Get to Know Where to Go for Health Advice - May Bank Holiday Weekends

With the two bank holiday weekends in May, it’s important you know where to go if you, or someone else, become unwell.

Get to Know Where to Go for Health Advice - May Bank Holiday Weekends

If you take regular medicines on repeat prescription and you need to order more, put your request in at least two weeks before you expect to run out. Every bank holiday, NHS 111 sees huge increases in people getting in touch because they’ve run out of a prescription medicine. By being prepared you can save yourself time and ensure NHS 111 is there for those who really need it.

Remember your local pharmacy can give expert advice on minor illnesses, including over the counter medicines. For some conditions they can now issue prescription medicine if needed without a GP appointment.

Many pharmacies will still open over the bank holiday but there are likely to be changes to opening hours. The Greater Manchester Bank Holiday Pharmacy Opening Hours page on the NHS GM website has more details.

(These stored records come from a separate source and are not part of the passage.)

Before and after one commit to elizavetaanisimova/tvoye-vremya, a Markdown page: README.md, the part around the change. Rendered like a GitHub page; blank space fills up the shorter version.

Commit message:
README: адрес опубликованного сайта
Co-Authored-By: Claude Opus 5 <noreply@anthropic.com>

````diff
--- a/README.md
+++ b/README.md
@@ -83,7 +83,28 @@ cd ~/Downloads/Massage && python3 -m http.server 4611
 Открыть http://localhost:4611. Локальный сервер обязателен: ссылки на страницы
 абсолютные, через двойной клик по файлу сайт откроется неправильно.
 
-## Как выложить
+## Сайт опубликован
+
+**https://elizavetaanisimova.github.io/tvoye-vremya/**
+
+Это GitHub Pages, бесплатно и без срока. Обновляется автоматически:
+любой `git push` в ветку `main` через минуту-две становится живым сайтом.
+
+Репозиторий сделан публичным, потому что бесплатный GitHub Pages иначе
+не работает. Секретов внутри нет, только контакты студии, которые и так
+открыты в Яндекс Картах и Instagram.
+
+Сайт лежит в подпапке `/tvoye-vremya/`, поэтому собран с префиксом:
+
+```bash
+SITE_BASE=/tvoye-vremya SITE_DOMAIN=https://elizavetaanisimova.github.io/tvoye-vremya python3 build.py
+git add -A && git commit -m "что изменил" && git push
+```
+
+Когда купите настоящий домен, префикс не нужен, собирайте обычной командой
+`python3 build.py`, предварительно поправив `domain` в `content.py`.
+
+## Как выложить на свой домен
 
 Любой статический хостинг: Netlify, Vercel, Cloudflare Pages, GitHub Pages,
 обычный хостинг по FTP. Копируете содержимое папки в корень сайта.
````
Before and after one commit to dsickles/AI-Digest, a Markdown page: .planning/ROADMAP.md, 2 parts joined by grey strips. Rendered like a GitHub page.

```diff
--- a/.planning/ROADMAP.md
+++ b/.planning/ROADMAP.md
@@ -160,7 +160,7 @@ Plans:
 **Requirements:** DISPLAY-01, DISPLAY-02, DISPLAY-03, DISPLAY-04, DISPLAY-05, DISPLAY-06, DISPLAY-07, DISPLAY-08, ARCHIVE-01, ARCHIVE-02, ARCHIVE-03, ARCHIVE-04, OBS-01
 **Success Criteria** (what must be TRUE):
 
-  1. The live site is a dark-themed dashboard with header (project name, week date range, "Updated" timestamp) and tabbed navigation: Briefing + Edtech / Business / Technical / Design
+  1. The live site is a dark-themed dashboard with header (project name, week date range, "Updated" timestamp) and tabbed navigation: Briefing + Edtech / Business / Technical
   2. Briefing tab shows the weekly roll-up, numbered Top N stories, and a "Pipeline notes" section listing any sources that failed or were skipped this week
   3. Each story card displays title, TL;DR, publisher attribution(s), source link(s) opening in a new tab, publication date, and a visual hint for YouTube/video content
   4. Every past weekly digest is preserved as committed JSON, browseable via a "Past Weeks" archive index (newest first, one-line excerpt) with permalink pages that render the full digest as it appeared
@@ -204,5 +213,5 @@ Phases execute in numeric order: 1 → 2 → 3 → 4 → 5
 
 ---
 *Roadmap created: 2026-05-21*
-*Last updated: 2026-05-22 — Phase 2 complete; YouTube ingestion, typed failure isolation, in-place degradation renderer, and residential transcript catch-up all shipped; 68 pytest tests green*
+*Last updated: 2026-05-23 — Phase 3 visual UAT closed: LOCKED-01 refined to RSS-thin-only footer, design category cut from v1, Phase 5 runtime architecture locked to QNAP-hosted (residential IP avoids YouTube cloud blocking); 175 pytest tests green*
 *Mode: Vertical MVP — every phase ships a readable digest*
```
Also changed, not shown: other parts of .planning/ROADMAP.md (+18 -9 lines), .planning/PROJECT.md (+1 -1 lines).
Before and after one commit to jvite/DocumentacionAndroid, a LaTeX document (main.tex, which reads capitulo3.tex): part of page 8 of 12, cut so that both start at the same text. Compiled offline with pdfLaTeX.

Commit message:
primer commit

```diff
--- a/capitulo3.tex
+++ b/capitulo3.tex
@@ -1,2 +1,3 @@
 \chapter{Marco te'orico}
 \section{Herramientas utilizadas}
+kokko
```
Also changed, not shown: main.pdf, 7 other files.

If you have pain in your mouth, teeth or gums, call the Greater Manchester Dental Helpline on 0333 332 3800. It is available 8am to 10pm every day, including weekends and bank holidays, for those who need urgent help when their dental practice is closed, or do not have a regular dentist.

Greater Manchester’s Urgent Eye Care Service can provide help quickly if you have a sudden change in vision, red or painful eyes or new flashes or floaters. The service is available throughout the week including evenings and weekends.

Go to to find an optician that is part of the service. This is not a walk-in service so always call first.

For mental health crisis support there are free 24/7 helplines covering Greater Manchester. For Bolton, Manchester, Salford, Trafford and Wigan residents, call 0800 953 0285. For Bury, Heywood, Middleton and Rochdale, Oldham, Stockport, Tameside and Glossop the number is 0800 014 9995.

Dr Manisha Kumar, Chief Medical Officer at NHS Greater Manchester said: *“It's always useful to have a basic self-care kit at home to manage the symptoms of minor health conditions. This can include painkillers, plasters, anti-diarrhoea tablets and antihistamines, all of which can be bought from your local supermarket or pharmacy.

“But if you need expert advice use NHS 111 online or call 111 to get assessed and be directed to the right place which maybe a pharmacy or a walk-in centre. If you have a serious or life threatening injury, go straight to A&E. The NHS is here for you if you need it.” *